What kinds of crayfish might you expect to find in the Ogeechee? With so much aquatic diversity in the basin, what you might see in the upper part of the basin can be completely different from what you might see near the coast. That’s because, even though the river is well connected from top to bottom, the habitats found in the upper part of the basin are completely different from the coastal habitats.
The headwaters of the Ogeechee form on the far extent of the Piedmont (the geographic region separating the coastal plain from the Appalachian mountains) making for clearer and swifter flowing water. But as the Ogeechee slowly snakes its way towards the coast, the water starts to move slower and slower, becoming much darker due to the leaching of tannins. Understandably, these stark differences result in differing crayfish fauna.
In the upper part of the basin, the Variable crayfish (Cambarus latimanus) and the Brushnose crayfish (Procambarus pubsecens) are two commonly found species that are strongly associated with this part of the basin, and are rarely if ever found downstream of Millen, Georgia. The Variable crayfish is one of only a couple of species within the genus Cambarus found within the Ogeechee basin, with the vast majority of other species belonging to the genus Procambarus. This is because, in general, Cambarus species are strongly associated with more rocky streams, like those found in the Piedmont. The Brushnose Crayfish is very similar to other Procambarus species found throughout the basin, with the namesake difference being dense hairs along the rostrum (nose area) of the crayfish.

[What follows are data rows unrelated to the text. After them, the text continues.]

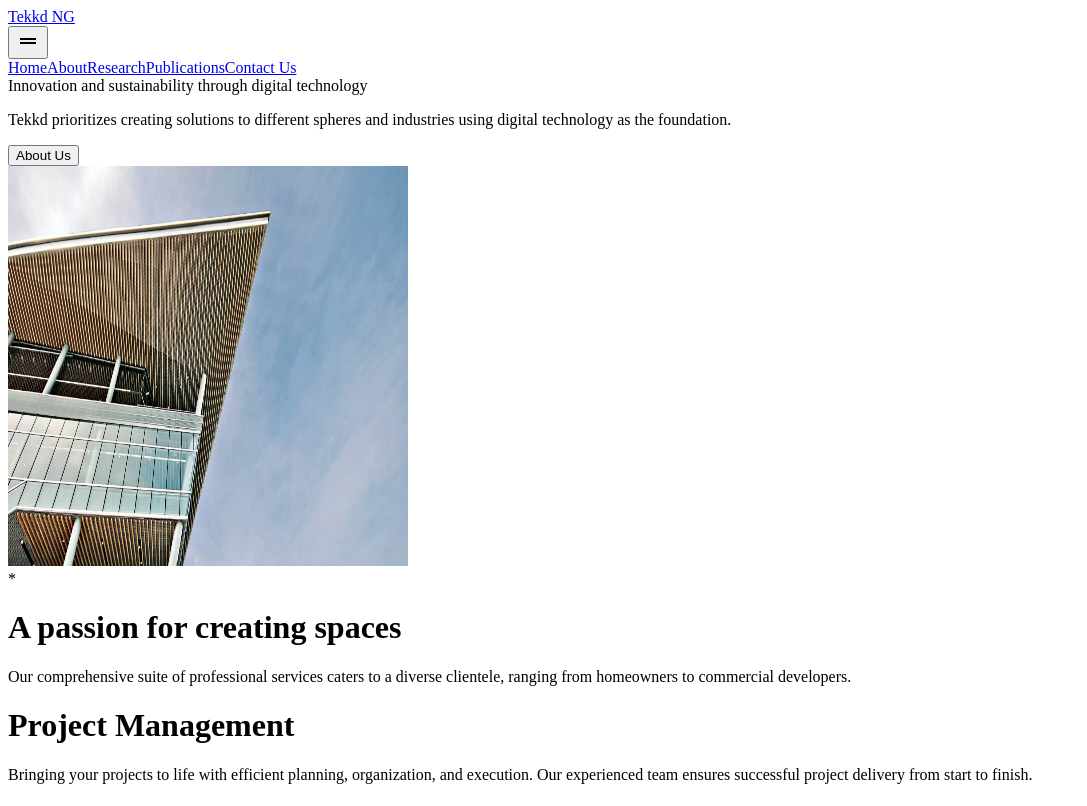
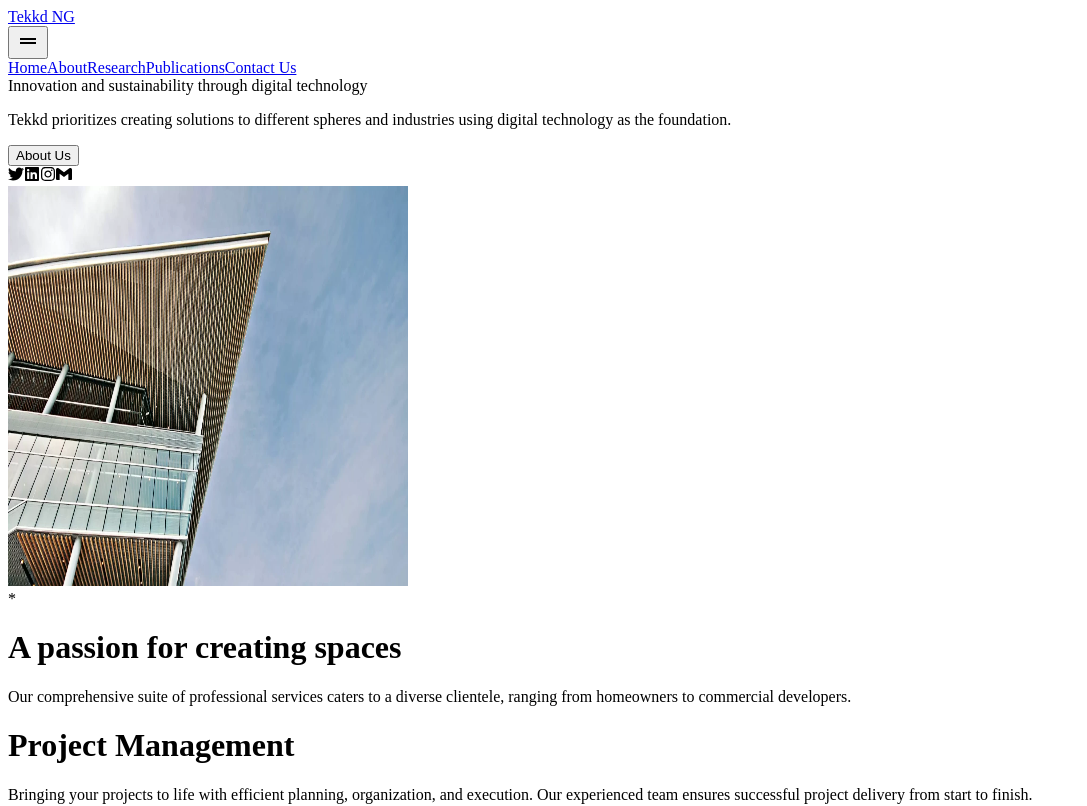
Before and after one commit to Tomiwakukoyi/tekkdng, a Next.js app: page /HomePage in a window 1280 px wide. Shown: the top 806 px of the page, without its empty margins (0-1087 px from the left). Built offline with nearby package versions, Linux system fonts and the light colour scheme.

Commit message:
social media links

```diff
--- a/components/homeComponents/HeroSection.jsx
+++ b/components/homeComponents/HeroSection.jsx
@@ -1,6 +1,7 @@
 import React from "react";
 import Link from "next/link";
 import Image from "next/image";
+import Socials from "./Socials";
 
 const HeroSection = () => {
   return (
@@ -22,6 +23,7 @@ const HeroSection = () => {
           About Us
         </button>
       </Link>
+      <Socials />
       <div className="">
         <Image
           src="/images/hero.webp"
--- a/components/homeComponents/Socials.jsx
+++ b/components/homeComponents/Socials.jsx
@@ -1,7 +1,34 @@
+"use client";
 import React from "react";
+import { useRouter } from "next/navigation";
+import { FaLinkedin, FaTwitter, FaInstagram } from "react-icons/fa";
+import { SiGmail } from "react-icons/si";
 
 const Socials = () => {
-  return <div>Socials</div>;
+  const router = useRouter();
+
+  const handleNavigate = (url) => {
+    router.push(url);
+  };
+
+  return (
+    <div className="flex text-gray-600 gap-3">
+      <FaTwitter
+        onClick={() => handleNavigate("https://twitter.com/tommyk_dev")}
+      />
+      <FaLinkedin
+        onClick={() =>
+          handleNavigate("https://www.linkedin.com/company/optimindng/")
+        }
+      />
+      <FaInstagram
+        onClick={() => handleNavigate("https://instagram.com/tekkd.ng")}
+      />
+      <SiGmail
+        onClick={() => handleNavigate("mailto:tomiwakukoyi07@gmail.com")}
+      />
+    </div>
+  );
 };
 
 export default Socials;
```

Some species that can be found in both the upper and lower sections of the basin are the Ogeechee crayfish (Procambarus petersi), Blackwater crayfish (Procambarus litosternum) and Red Swamp crayfish (Procambarus troglodytes). The Ogeechee crayfish, though not common, can be found from the headwaters almost to Savannah. The Blackwater crayfish is incredibly common, and can be found in small streams all over. Chances are, if you’ve seen a small crayfish poking around in a stream in the basin, it was a Blackwater crayfish. The Red Swamp crayfish is one most people are familiar with – it is what people commonly catch for food, and they are easily distinguishable by their large, tubercle-covered red claws.
Lastly, you might see as the Ogeechee is flowing into the ocean would be the Hummock crayfish (Procambarus lunzi), and the Christmas Tree crayfish (Procambarus pygmaeus). Both of these species are more associated with slower, stagnant water; but the Christmas Tree crayfish has one particularly interesting adaptation. The bright colors of the Christmas Tree crayfish are thought to be used as camouflage, as it is almost always found in dense mats of lush aquatic vegetation.
Hopefully this brief introduction to some of the crayfish found within our basin encourages you to get out and explore some of the novelties that make this basin a special place!
(All photos courtesy of Chris Lukhaup and Chris Skelton)